One major consideration is that advocates of healthy foods for children seem to tackle issues from the neck downwards and complete over-look the impact of unhealthy food substances to the brain. I have previously addressed the fact that the brain requires selective nutrients for optimal function and that unhealthy food choices significantly negatively impact a childs behavior, mood and learning. It is a fact that the the brain is critically involved in the development of obesity so if we are to address the body we also need to address the brain.
Despite very public and heroic attempts to reform school-meals by several influential figures including Jamie Oliver and the First Lady, Michelle Obama, the majority of schools across both the U.K. and U.S. still serve meals rich in sugar, saturated fat and sodium with little nutritional value. Food deserts in the United States, in particular, are considered breeding grounds for both poor food choices and availability. There have been numerous media reports that some children are going to bed hungry at night which in this day and age is frightening, unacceptable and undeniably impacting brain function and ultimately behavior. The World Health Organization publically predicted a 50% increase in child mental-ill health by 2020, but what is being done to address this? The quality and availability of foods can make a difference. We also have to ask ourselves that even if there are healthy choices available in schools what measures are in place to encourage children to pick them? Educating the public especially parents/teachers/children on the role of nutrition and making healthy food choices is arguably the only way to change the current situation. Better investment is also needed in school-food programs and tighter regulation in terms of food ingredients especially in the U.S. where a lot of food constituents are not regulated by the Food and Drug Administration (FDA). There is big support to bring back nutritional sciences and make them a compulsory feature of children’s curriculum. In addition, tighter regulation is needed in the advertising, marketing and availability of unhealthy foods both in fast-food restaurants and supermarkets.
The cost of a school dinner for a child in the U.K. is estimated in the range of a lower level of £1.25 to an upper level of £2.50. Comparatively, in the U.S., a school-meal ranges from around $2.25 to $2.75. At these prices, we can assume that the bulk of foods provided are neither free-range (i.e., cage-free), organic or grass-fed. As a parent, I want to be reassured that foods are non-GMO* (*GMOs are genetically modified organisms; plants or animals that have been genetically engineered with DNA from bacteria, viruses or other plants and animals. They are experimental combinations of genes from different species which cannot occur in nature or in traditional crossbreeding), free from chemicals, artificial additives, flavouring and sweeteners including high-fructose corn syrup (HFCS). I would also go one step further and want to know the origin of foods, how they are processed, how they are prepared and cooked and with which type of oils.

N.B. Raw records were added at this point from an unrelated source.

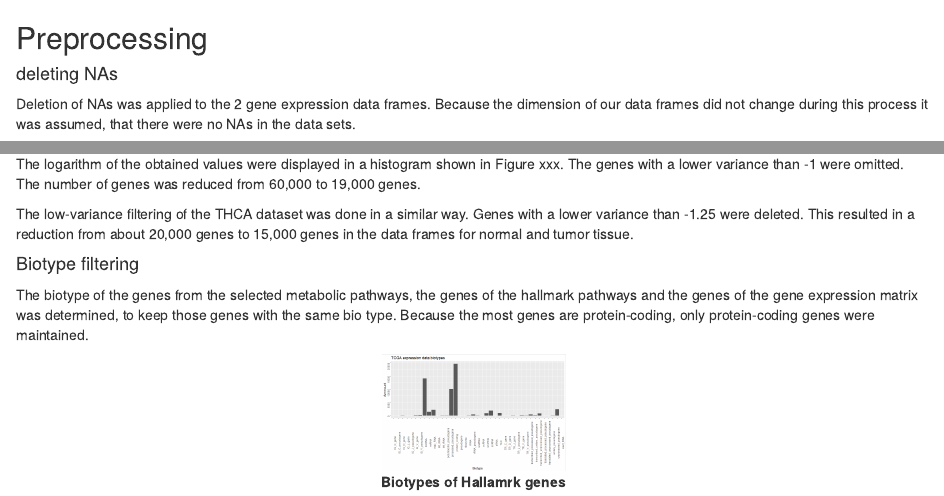
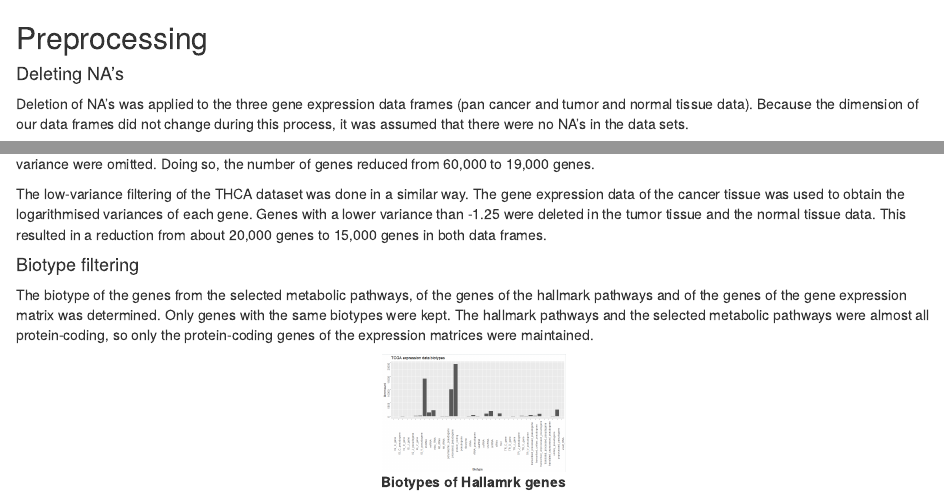
Before and after one commit to datascience-mobi-2022/2022-topic-02-team-05, an R Markdown document (markdown/markdown_demo/markdown_demo/chapter/results.Rmd): the page in a window 1100 px wide, from 60 px down, and a second part further down, joined at a grey line. Rendered offline with R 4.5, knitr and Pandoc, with nearby package versions.

Commit message:
Updates of the results

````diff
--- a/markdown/markdown_demo/markdown_demo/chapter/results.Rmd
+++ b/markdown/markdown_demo/markdown_demo/chapter/results.Rmd
@@ -2,25 +2,25 @@
 
 ## Preprocessing
 
-#### deleting NAs
+#### Deleting NA's
 
-Deletion of NAs was applied to the 2 gene expression data frames. Because the dimension of our data frames did not change during this process it was assumed, that there were no NAs in the data sets.
+Deletion of NA's was applied to the three gene expression data frames (pan cancer and tumor and normal tissue data). Because the dimension of our data frames did not change during this process, it was assumed that there were no NA's in the data sets.
 
 #### Low-variance filtering
 
-The goal of the analysis was to itentify the genes that show a significantly different expression in certain tumor types (Pan cancer analysis) or in comparison from normal and tumor tissue (THCA Analysis). Therefore genes with a similar expression in all patients are not relevant.
+The goal of the analysis was to identify the genes that show a significantly different expression in certain tumor types (Pan cancer analysis) or in comparison from normal and tumor tissue (THCA Analysis). Therefore genes with a similar expression in all patients are not relevant. Probably, these would be mostly housekeeping genes.
 
-The logarithm of the obtained values were displayed in a histogram shown in Figure xxx. The genes with a lower variance than -1 were omitted. The number of genes was reduced from 60,000 to 19,000 genes.
+The histogram of the logarithmised variances of the pancancer data is displayed in \ref{xxx welche figure --> noch keine Überschrift}. The threshold of -1 was fixed and all genes with a lower variance were omitted. Doing so, the number of genes reduced from 60,000 to 19,000 genes.
 
-The low-variance filtering of the THCA dataset was done in a similar way. Genes with a lower variance than -1.25 were deleted. This resulted in a reduction from about 20,000 genes to 15,000 genes in the data frames for normal and tumor tissue.
+The low-variance filtering of the THCA dataset was done in a similar way. The gene expression data of the cancer tissue was used to obtain the logarithmised variances of each gene. Genes with a lower variance than -1.25 were deleted in the tumor tissue and the normal tissue data. This resulted in a reduction from about 20,000 genes to 15,000 genes in both data frames.
 
 #### Biotype filtering
 
-The biotype of the genes from the selected metabolic pathways, the genes of the hallmark pathways and the genes of the gene expression matrix was determined, to keep those genes with the same bio type. Because the most genes are protein-coding, only protein-coding genes were maintained.
+The biotype of the genes from the selected metabolic pathways, of the genes of the hallmark pathways and of the genes of the gene expression matrix was determined. Only genes with the same biotypes were kept. The hallmark pathways and the selected metabolic pathways were almost all protein-coding, so only the protein-coding genes of the expression matrices were maintained.
 
 ```{r showbiotypeshallmarks, echo=FALSE, eval=TRUE, out.width = '20%', fig.align = "center", fig.cap="**Biotypes of Hallamrk genes**"}
 
-knitr::include_graphics("tcga_exp_biotypes.png")
+knitr::include_graphics("tcga_exp_biotypes.png")#xxx
 
 ```
 
````
Also changed, not shown: markdown/markdown_demo/markdown_demo/chapter/material_and_methods.Rmd (+1 -1 lines), markdown/markdown_demo/markdown_demo/chapter/results.Rmd (4 more changed lines).
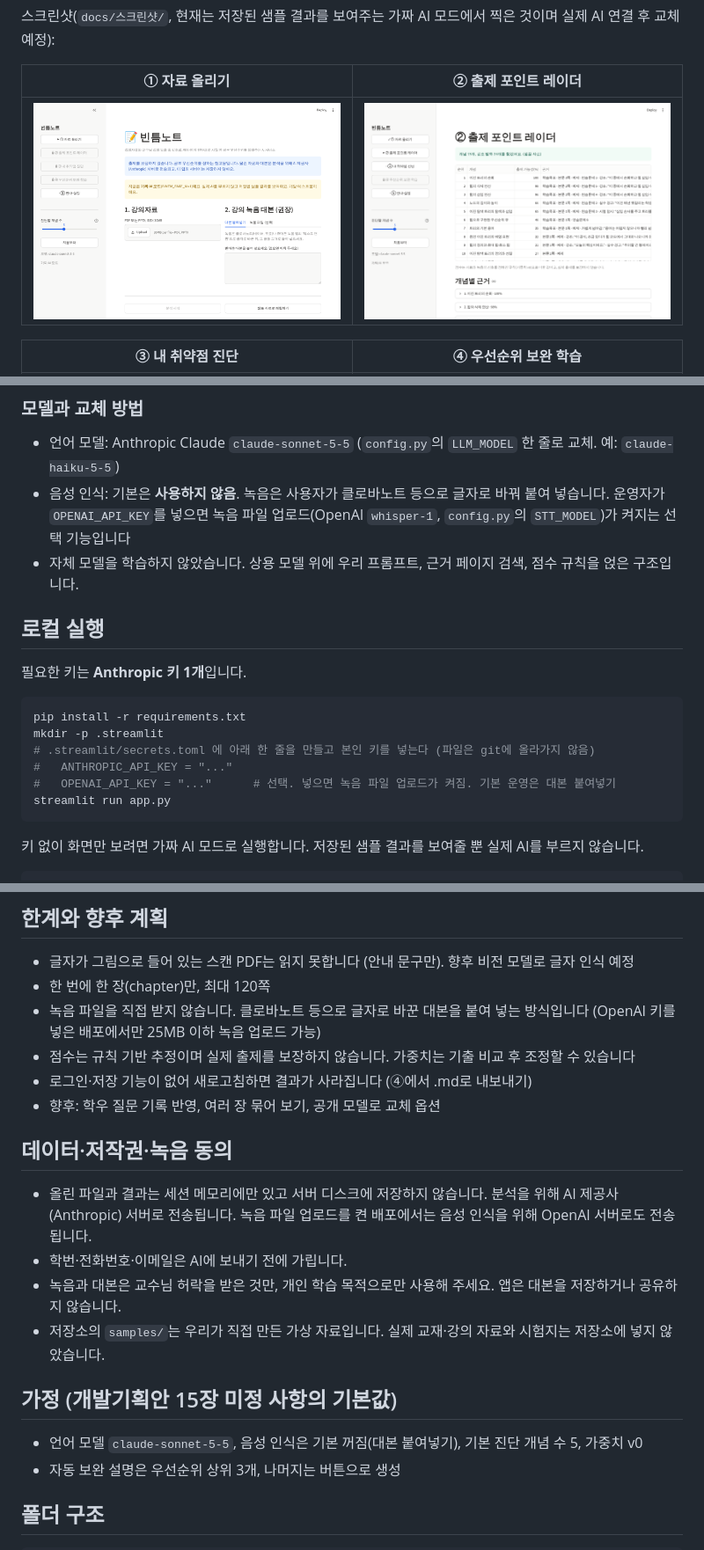
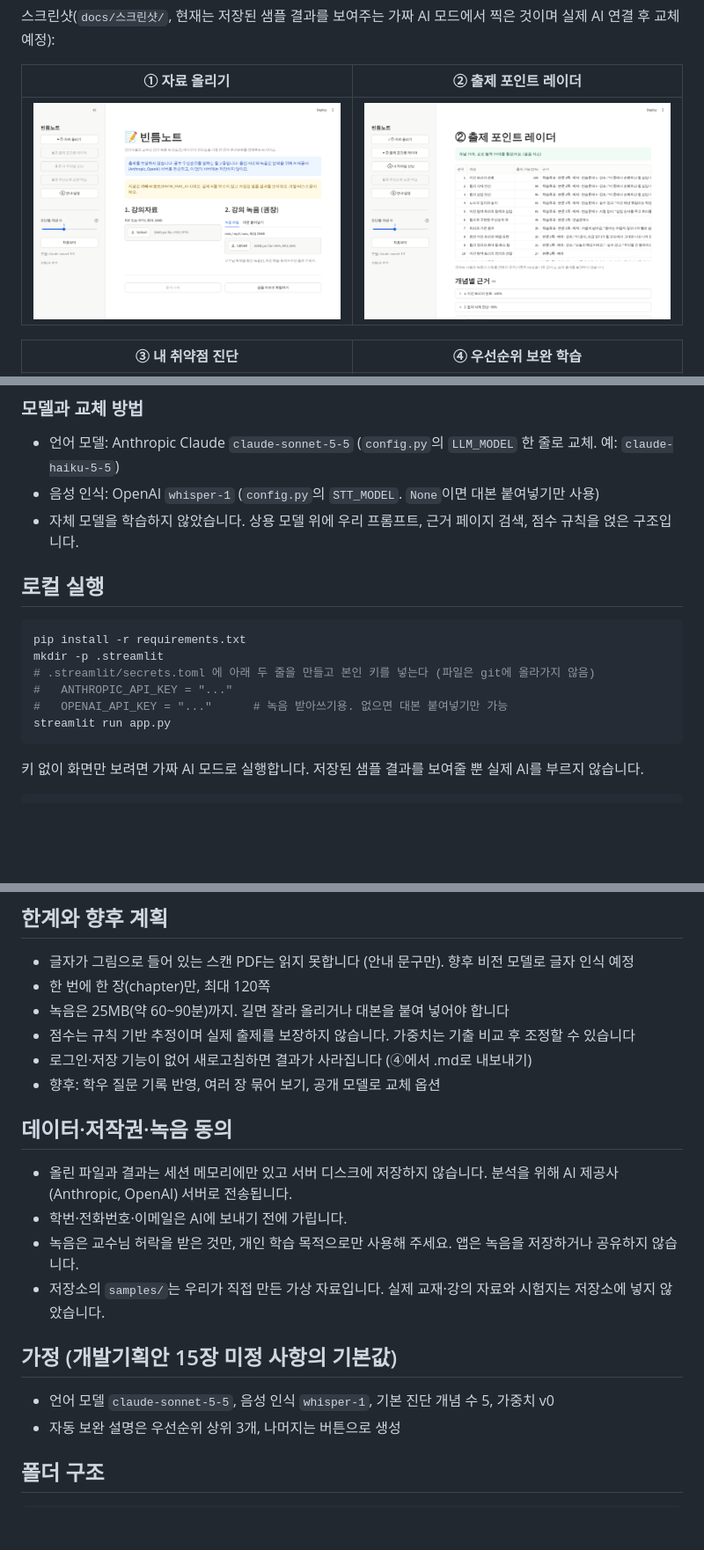
Before and after one commit to dodohun2212/bintm-note, a Markdown page: README.md, 3 parts joined by grey strips. Shown at 88% size. GitHub-like rendering; pictures changed too: docs/스크린샷/S01.png; blank space fills up the shorter version.

Commit message:
Revert "Anthropic 키 1개 운영: 대본 붙여넣기를 기본으로, 녹음 파일 업로드는 선택"
This reverts commit 0755f66ffa01ee5360124fd1c9cd5a47a6758b96.

````diff
--- a/README.md
+++ b/README.md
@@ -82,19 +82,17 @@ AI는 **읽고 분류하고 설명하는 일**만 하고, **점수·순위·이
 ### 모델과 교체 방법
 
 - 언어 모델: Anthropic Claude `claude-sonnet-5-5` (`config.py`의 `LLM_MODEL` 한 줄로 교체. 예: `claude-haiku-5-5`)
-- 음성 인식: 기본은 **사용하지 않음**. 녹음은 사용자가 클로바노트 등으로 글자로 바꿔 붙여 넣습니다. 운영자가 `OPENAI_API_KEY`를 넣으면 녹음 파일 업로드(OpenAI `whisper-1`, `config.py`의 `STT_MODEL`)가 켜지는 선택 기능입니다
+- 음성 인식: OpenAI `whisper-1` (`config.py`의 `STT_MODEL`. `None`이면 대본 붙여넣기만 사용)
 - 자체 모델을 학습하지 않았습니다. 상용 모델 위에 우리 프롬프트, 근거 페이지 검색, 점수 규칙을 얹은 구조입니다.
 
 ## 로컬 실행
 
-필요한 키는 **Anthropic 키 1개**입니다.
-
 ```bash
 pip install -r requirements.txt
 mkdir -p .streamlit
-# .streamlit/secrets.toml 에 아래 한 줄을 만들고 본인 키를 넣는다 (파일은 git에 올라가지 않음)
+# .streamlit/secrets.toml 에 아래 두 줄을 만들고 본인 키를 넣는다 (파일은 git에 올라가지 않음)
 #   ANTHROPIC_API_KEY = "..."
-#   OPENAI_API_KEY = "..."      # 선택. 넣으면 녹음 파일 업로드가 켜짐. 기본 운영은 대본 붙여넣기
+#   OPENAI_API_KEY = "..."      # 녹음 받아쓰기용. 없으면 대본 붙여넣기만 가능
 streamlit run app.py
 ```
 
@@ -129,21 +127,21 @@ python -m pytest -q tests/
 
 - 글자가 그림으로 들어 있는 스캔 PDF는 읽지 못합니다 (안내 문구만). 향후 비전 모델로 글자 인식 예정
 - 한 번에 한 장(chapter)만, 최대 120쪽
-- 녹음 파일을 직접 받지 않습니다. 클로바노트 등으로 글자로 바꾼 대본을 붙여 넣는 방식입니다 (OpenAI 키를 넣은 배포에서만 25MB 이하 녹음 업로드 가능)
+- 녹음은 25MB(약 60~90분)까지. 길면 잘라 올리거나 대본을 붙여 넣어야 합니다
 - 점수는 규칙 기반 추정이며 실제 출제를 보장하지 않습니다. 가중치는 기출 비교 후 조정할 수 있습니다
 - 로그인·저장 기능이 없어 새로고침하면 결과가 사라집니다 (④에서 .md로 내보내기)
 - 향후: 학우 질문 기록 반영, 여러 장 묶어 보기, 공개 모델로 교체 옵션
 
 ## 데이터·저작권·녹음 동의
 
-- 올린 파일과 결과는 세션 메모리에만 있고 서버 디스크에 저장하지 않습니다. 분석을 위해 AI 제공사(Anthropic) 서버로 전송됩니다. 녹음 파일 업로드를 켠 배포에서는 음성 인식을 위해 OpenAI 서버로도 전송됩니다.
+- 올린 파일과 결과는 세션 메모리에만 있고 서버 디스크에 저장하지 않습니다. 분석을 위해 AI 제공사(Anthropic, OpenAI) 서버로 전송됩니다.
 - 학번·전화번호·이메일은 AI에 보내기 전에 가립니다.
-- 녹음과 대본은 교수님 허락을 받은 것만, 개인 학습 목적으로만 사용해 주세요. 앱은 대본을 저장하거나 공유하지 않습니다.
+- 녹음은 교수님 허락을 받은 것만, 개인 학습 목적으로만 사용해 주세요. 앱은 녹음을 저장하거나 공유하지 않습니다.
 - 저장소의 `samples/`는 우리가 직접 만든 가상 자료입니다. 실제 교재·강의 자료와 시험지는 저장소에 넣지 않았습니다.
 
 ## 가정 (개발기획안 15장 미정 사항의 기본값)
 
-- 언어 모델 `claude-sonnet-5-5`, 음성 인식은 기본 꺼짐(대본 붙여넣기), 기본 진단 개념 수 5, 가중치 v0
+- 언어 모델 `claude-sonnet-5-5`, 음성 인식 `whisper-1`, 기본 진단 개념 수 5, 가중치 v0
 - 자동 보완 설명은 우선순위 상위 3개, 나머지는 버튼으로 생성
 
 ## 폴더 구조
````
Also changed, not shown: other parts of README.md (+2 -2 lines), docs/개발기획안_v1.0.md (+9 -10 lines), docs/완성프롬프트_v1.md (+1 -1 lines), samples/녹음_안내.md (deleted, +0 -20 lines), 1 other file.
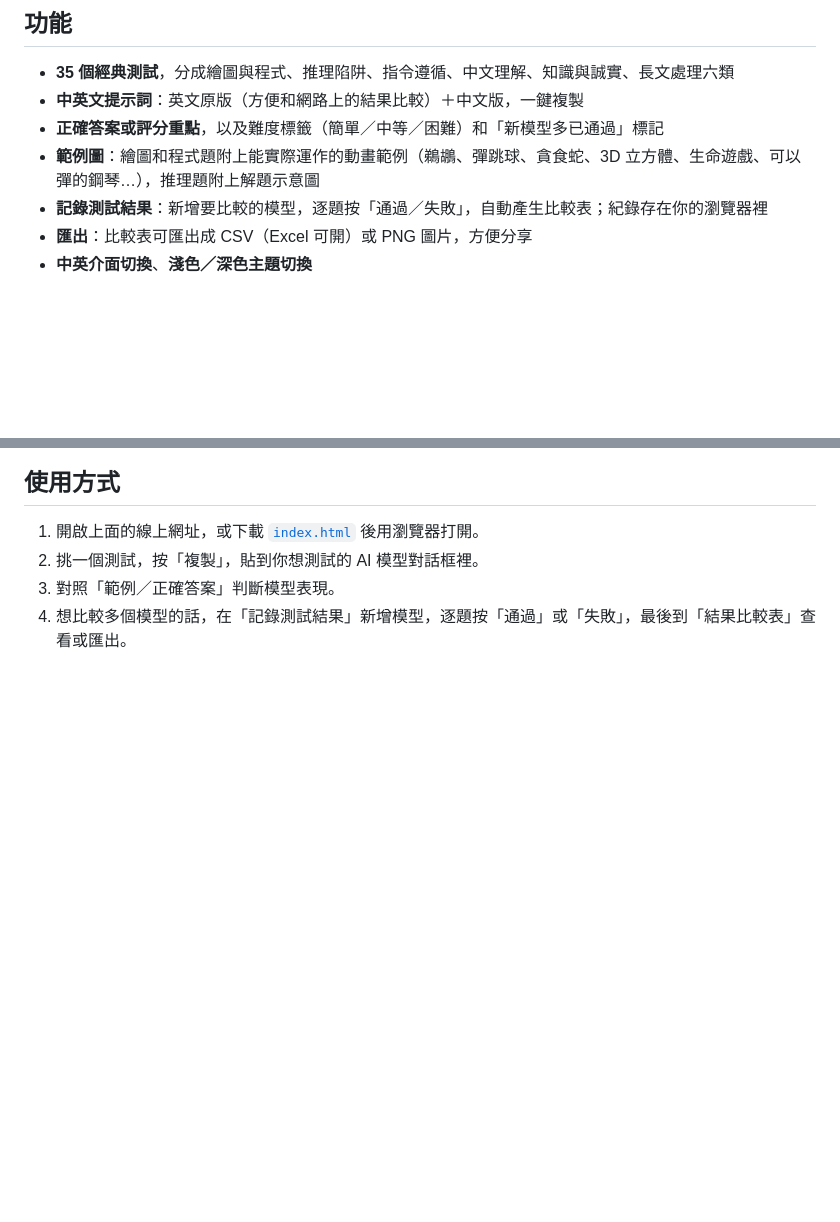
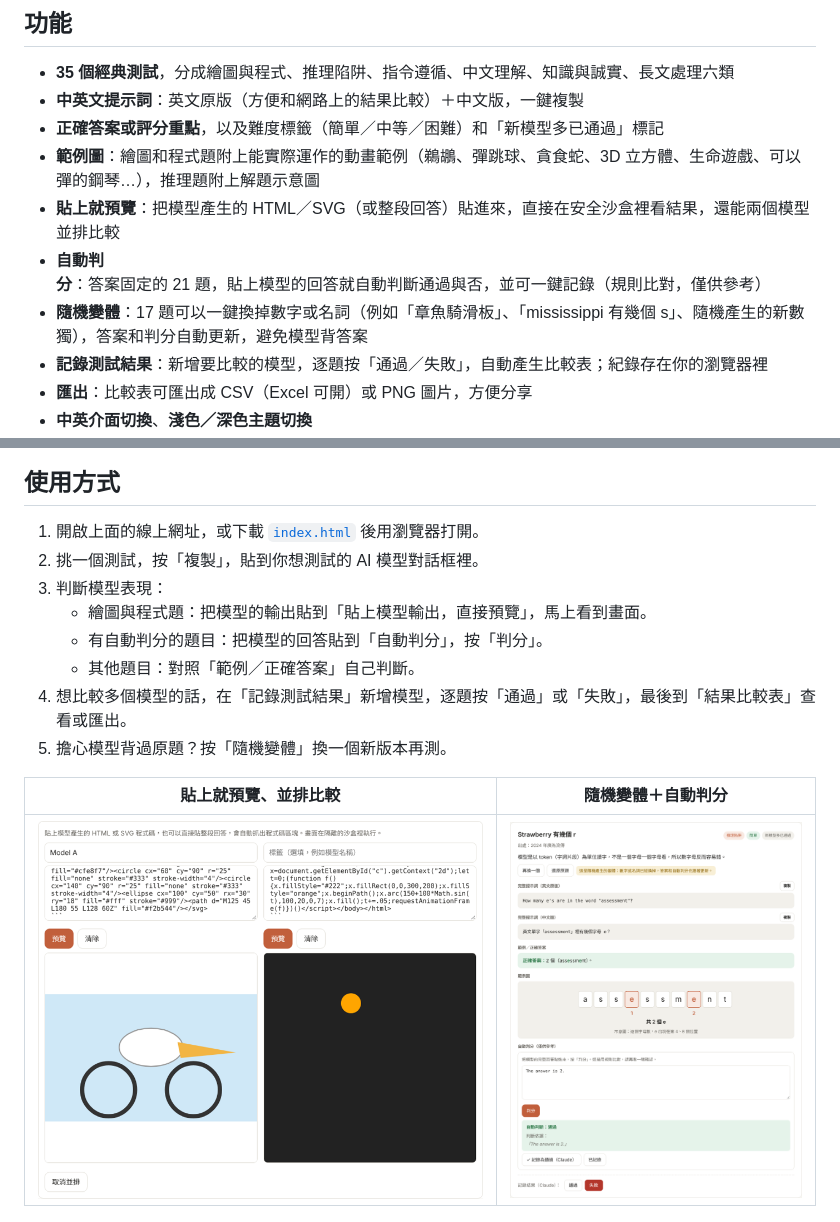
Before and after one commit to ckolpeter/llm-classic-tests, a Markdown page: README.md, 2 parts joined by grey strips. GitHub-like rendering; pictures changed too: docs/grading.png (added), docs/preview.png (added); blank space fills up the shorter version.

```diff
--- a/README.md
+++ b/README.md
@@ -14,6 +14,9 @@
 - **中英文提示詞**：英文原版（方便和網路上的結果比較）＋中文版，一鍵複製
 - **正確答案或評分重點**，以及難度標籤（簡單／中等／困難）和「新模型多已通過」標記
 - **範例圖**：繪圖和程式題附上能實際運作的動畫範例（鵜鶘、彈跳球、貪食蛇、3D 立方體、生命遊戲、可以彈的鋼琴…），推理題附上解題示意圖
+- **貼上就預覽**：把模型產生的 HTML／SVG（或整段回答）貼進來，直接在安全沙盒裡看結果，還能兩個模型並排比較
+- **自動判分**：答案固定的 21 題，貼上模型的回答就自動判斷通過與否，並可一鍵記錄（規則比對，僅供參考）
+- **隨機變體**：17 題可以一鍵換掉數字或名詞（例如「章魚騎滑板」、「mississippi 有幾個 s」、隨機產生的新數獨），答案和判分自動更新，避免模型背答案
 - **記錄測試結果**：新增要比較的模型，逐題按「通過／失敗」，自動產生比較表；紀錄存在你的瀏覽器裡
 - **匯出**：比較表可匯出成 CSV（Excel 可開）或 PNG 圖片，方便分享
 - **中英介面切換**、**淺色／深色主題切換**
@@ -25,8 +28,16 @@
 
 1. 開啟上面的線上網址，或下載 [`index.html`](index.html) 後用瀏覽器打開。
 2. 挑一個測試，按「複製」，貼到你想測試的 AI 模型對話框裡。
-3. 對照「範例／正確答案」判斷模型表現。
+3. 判斷模型表現：
+   - 繪圖與程式題：把模型的輸出貼到「貼上模型輸出，直接預覽」，馬上看到畫面。
+   - 有自動判分的題目：把模型的回答貼到「自動判分」，按「判分」。
+   - 其他題目：對照「範例／正確答案」自己判斷。
 4. 想比較多個模型的話，在「記錄測試結果」新增模型，逐題按「通過」或「失敗」，最後到「結果比較表」查看或匯出。
+5. 擔心模型背過原題？按「隨機變體」換一個新版本再測。
+
+| 貼上就預覽、並排比較 | 隨機變體＋自動判分 |
+| --- | --- |
+| ![預覽](docs/preview.png) | ![判分](docs/grading.png) |
 
 ![匯出的結果圖片範例](docs/results-example.png)
 
```
Also changed, not shown: CONTRIBUTING.md (+23 -0 lines), README.en.md (+12 -1 lines), 3 other files.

For example, were they baked with a healthier coconut or olive oil as opposed to hydrogenated, omega-6 rich, soy bean oil. In fact, most parents are not able to assess any of this information; neither the quality of the foods provided nor their origin. I wonder why? Food labels have to be transparent in this day and age. As a parent we want the best for our child and knowing what we are feeding them really is a basic human right. So, to summarise, some of the questions raised here include:
- How can we as parents monitor our child’s choice of school-dinner every day?
- Is there anyone supervising them during lunch at school encouraging healthy food choices?
- How can we make sure they have the best start to the day?
- How can we campaign to ensure transparency of food labels?
We may not necessarily be able to change school menus but we can create our own menus with our child to ensure they have a healthy lunch every day. The best way to prevent fussy food behaviours is to develop your child’s taste buds by introducing a variety of foods especially fruits and vegetables from a young age.
We should remind ourselves of the old English proverb:
Eat breakfast like a King,
Lunch like a Prince,
Dinner like a Pauper.
In the case of children, eating breakfast like a King is critical for starting their school-day. Boiling free-range eggs with soldiers (wholemeal toast cut into slices)for breakfast may mean getting up 15 minutes earlier but protein is a much healthier start to the day than a bowl of cardboard looking and tasting cereal packed full of sugar and salt and little else.
Of course, learning about food and food production from a young age also fosters healthy food choices throughout the life-span. As previously mentioned, it is a big mistake that home-economics and nutritional sciences do not currently have a mandatory role in the National Curriculum in England despite many groups advocating for it. This means that most primary aged schoolchildren may not be given the opportunity to learn about the role of healthy foods; how foods are processed; which ingredients go in their foods and where their daily foods come from. There is a rising public health need and duty to educate our children and the only way to realistically do this is for schools to go back to basics; make home economics and the nutritional sciences compulsory and to teach every child about the importance of healthy food choices from a young age. I applaud the fact that some schools have independently tried to make small changes by introducing vegetable patches or herb gardens. Small gardens such as these are an excellent introduction to food production and the vital ingredients – soil, sun, water and minerals – needed to grow nutritious food while simultaneously fostering healthy behaviours in the bright minds of the future.